Sunday, January 3, 2016

TMC cassette memories - post 1

January. The first month of a new year. Time for New Year's Resolutions - that last about an hour. Time to perhaps revisit things of importance. But why go outside if it's cold, rainy, dreary, etc.? Instead, I recently buried myself in a spare-room closet going through my collection of cassettes.

One of my life's regrets is that I tossed my 8-track collection back in 1996. I should have kept them - or at least just one of them. Perhaps KISS Alive 2 ... or AC/DC For Those About To Rock ... or Rush Permanent Waves. Instead, I chunked them all.

Despite their being obsolete as well, however, I have not tossed any of my cassette tapes. The better releases were replaced with CDs or downloads. Others that earned an ehhh rating at the time have been left behind. And still others had all but been forgotten until I went back through my cases.

I'll share a few in the weeks to come with what memories I can recall about them.

Velvet Elvis - Self-Titled: A band with the band name Velvet Elvis just had to snag a few impulse buyers. Right? Well, they snagged at least one. Before the wholesale changeover to CDs, Turtle Records on Lee Highway in Chattanooga, Tennessee stocked a buttload of cassettes. Many a Saturday afternoon was spent just flipping through the "Various" of each letter of the alphabet. I later did the same with new CDs at Turtles and Tower Records and with used music at Nashville's Great Escape and Grimey's.

I recall laughing a bit when I spotted Velvet Elvis - though there was something captivating about the cover art. My "well hell, why not?" decision to purchase was rewarded. I'd compare the band's music in that era to something like Mitch Easter's Let's Active. I liked the release enough that I upgraded it later with a CD.

Hunters & Collectors - Living Daylight: I don't recall how I learned about Australia's H&C. The first CD I bought of theirs was the IRS Records release, Fate. After digging it, I sought out their previous album, Human Frailty. Living Daylight was an EP released between the two, and I could only find it on cassette.

Van Halen - 5150 and OU812: These are two cassettes I regret buying. They were the last two albums I bought of a band that rocked so hard when it first hit the scene in 1978. I should have known better after the mixed bag that was 1984 - yet I bought these two anyway. They were parked soon after I got them, and I haven't missed whatever was on either of them.

Marques Bovre and the Evil Twins - Medicine: I have zero recall of this band though I would have thought it many have been an impulse purchase at a merch table after seeing them in Chattanooga. But after a quick Google search, I learned Bovre was from Madison, Wisconsin. I worked in Madison in the early 90s, but I still have zero recall of how this one hit my radar.
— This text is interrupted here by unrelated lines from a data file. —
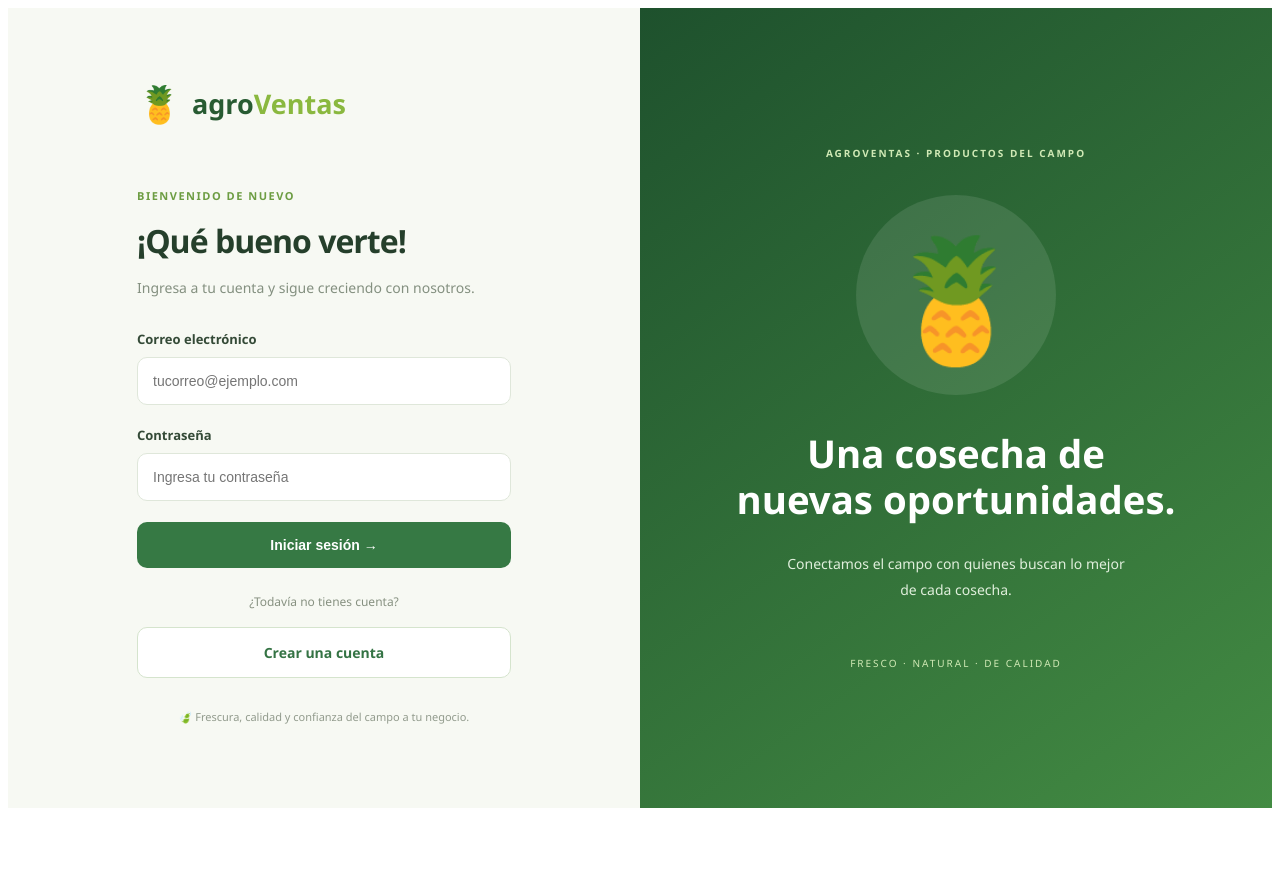
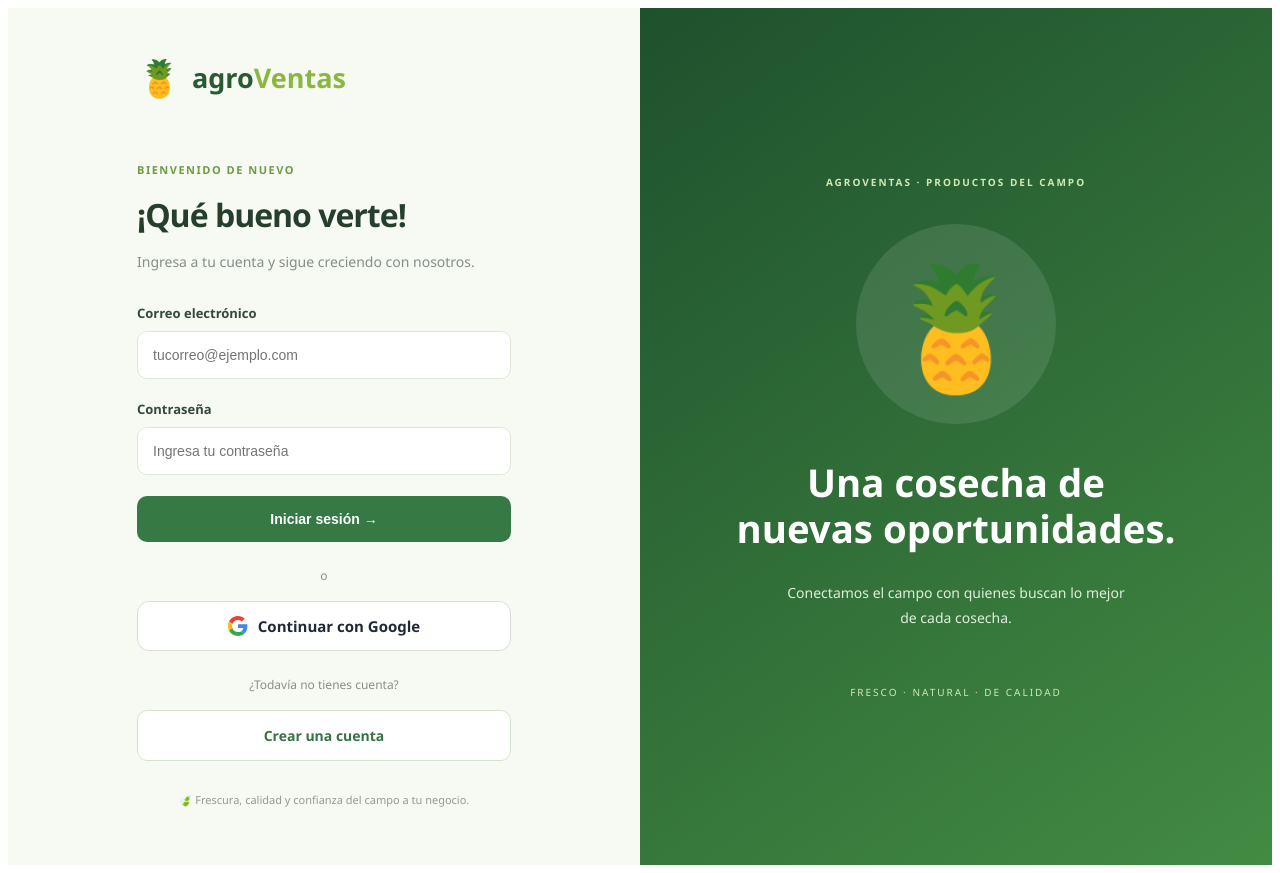
Before and after one commit to janner201803/AgroVentas, an Angular app in the folder frontend/agroVentas/: page /login in a window 1280 px wide. Before the commit the page ends 816 px from the top, so only its background shows below. Built offline with nearby package versions, Linux system fonts and the light colour scheme.

Commit message:
Implementación del login con Google

```diff
--- a/frontend/agroVentas/src/app/login/login.css
+++ b/frontend/agroVentas/src/app/login/login.css
@@ -224,3 +224,32 @@
     display: none;
   }
 }
+
+.btn-google {
+  width: 100%;
+  display: flex;
+  align-items: center;
+  justify-content: center;
+  gap: 10px;
+  padding: 14px 16px;
+  background: #fff;
+  color: #1f2937;
+  border: 1px solid #d9ded9;
+  border-radius: 12px;
+  font-size: 15px;
+  font-weight: 600;
+  font-family: inherit;
+  cursor: pointer;
+  transition: background 0.15s ease, border-color 0.15s ease;
+}
+
+.btn-google:hover {
+  background: #f5f7f5;
+  border-color: #b9c2b9;
+}
+
+.google-icon {
+  width: 20px;
+  height: 20px;
+  flex-shrink: 0;
+}
--- a/frontend/agroVentas/src/app/login/login.html
+++ b/frontend/agroVentas/src/app/login/login.html
@@ -53,6 +53,25 @@
     </form>
 
     <div class="separator">
+      <span>o</span>
+    </div>
+
+    <!-- type="button": evita que envíe el formulario de correo y contraseña -->
+    <button
+      type="button"
+      class="btn-google"
+      (click)="iniciarConGoogle()"
+    >
+      <svg class="google-icon" viewBox="0 0 48 48" aria-hidden="true">
+        <path fill="#EA4335" d="M24 9.5c3.5 0 6.6 1.2 9.1 3.6l6.8-6.8C35.8 2.4 30.3 0 24 0 14.6 0 6.5 5.4 2.6 13.2l7.9 6.1C12.4 13.6 17.7 9.5 24 9.5z"/>
+        <path fill="#4285F4" d="M46.5 24.5c0-1.6-.1-3.1-.4-4.5H24v9h12.7c-.6 3-2.2 5.5-4.7 7.2l7.6 5.9c4.4-4.1 6.9-10.1 6.9-17.6z"/>
+        <path fill="#FBBC05" d="M10.5 28.7a14.5 14.5 0 0 1 0-9.4l-7.9-6.1a24 24 0 0 0 0 21.6l7.9-6.1z"/>
+        <path fill="#34A853" d="M24 48c6.5 0 11.9-2.1 15.9-5.8l-7.6-5.9c-2.1 1.4-4.9 2.3-8.3 2.3-6.3 0-11.6-4.1-13.5-9.8l-7.9 6.1C6.5 42.6 14.6 48 24 48z"/>
+      </svg>
+      Continuar con Google
+    </button>
+
+    <div class="separator">
       <span>¿Todavía no tienes cuenta?</span>
     </div>
 
--- a/frontend/agroVentas/src/app/login/login.ts
+++ b/frontend/agroVentas/src/app/login/login.ts
@@ -25,7 +25,14 @@ export class Login {
   cargando = signal(false);
 
 
-
+    async iniciarConGoogle(): Promise<void> {
+    this.error.set('');
+    try {
+      await this.authService.iniciarSesionConGoogle();
+    } catch {
+      this.error.set('No pudimos conectar con Google. Intenta nuevamente.');
+    }
+  }
 
   async iniciarSesion(): Promise<void> {
     if (this.cargando()) return;
--- a/frontend/agroVentas/src/app/services/auth.service.ts
+++ b/frontend/agroVentas/src/app/services/auth.service.ts
@@ -68,6 +68,16 @@ export class AuthService {
     return data;
   }
 
+  // Redirige al usuario a Google. No devuelve sesión: al volver a la app,
+  // onAuthStateChange la detecta solo, así que el guard no cambia.
+  async iniciarSesionConGoogle() {
+    const { error } = await supabase.auth.signInWithOAuth({
+      provider: 'google',
+      options: { redirectTo: `${window.location.origin}/inicio` }
+    });
+    if (error) throw error;
+  }
+
   async cerrarSesion() {
     const {error} = await supabase.auth.signOut();
     if(error) throw error;
```
Also changed, not shown: frontend/agroVentas/src/app/services/supabase.config.ts (line endings or trailing spaces).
Radio Berlin - It Takes A Pretty Smile To Sell A Song: I don't remember much about the band except they toured regularly through Chattanooga in the late 1980s-early 1990s. After seeing them two or three times, I bought their tape. I don't recall Turtle's stocking music of local or unsigned bands. But I'm also struggling to recall other record stores we had at the time - Cat's perhaps?
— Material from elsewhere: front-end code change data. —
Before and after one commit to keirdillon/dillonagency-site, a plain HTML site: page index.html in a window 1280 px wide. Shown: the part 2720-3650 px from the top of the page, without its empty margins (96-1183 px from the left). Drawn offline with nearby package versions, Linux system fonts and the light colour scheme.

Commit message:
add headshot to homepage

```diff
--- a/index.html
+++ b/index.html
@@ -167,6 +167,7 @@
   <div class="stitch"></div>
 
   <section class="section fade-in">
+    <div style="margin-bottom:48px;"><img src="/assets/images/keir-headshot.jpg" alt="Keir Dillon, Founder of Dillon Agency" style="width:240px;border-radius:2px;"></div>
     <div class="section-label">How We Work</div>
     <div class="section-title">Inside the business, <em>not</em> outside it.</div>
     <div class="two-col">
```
Hank Williams Jr. - hodge podge: My new college friends and I had quite the rowdy time my freshman and sophomore years in the dorm. When I hit campus at age 18, I knew of Hank Jr. but wasn't familiar with specific songs. By October 1 of my freshman year, however, I had the majority of his post-Ajax Mountain-fall songs memorized. While we also mixed in plenty of Haggard, Waylon, David Allan Coe, Cash and even Merle Kilgore, our go-to music when classes ended Friday was Bocephus.

To be continued...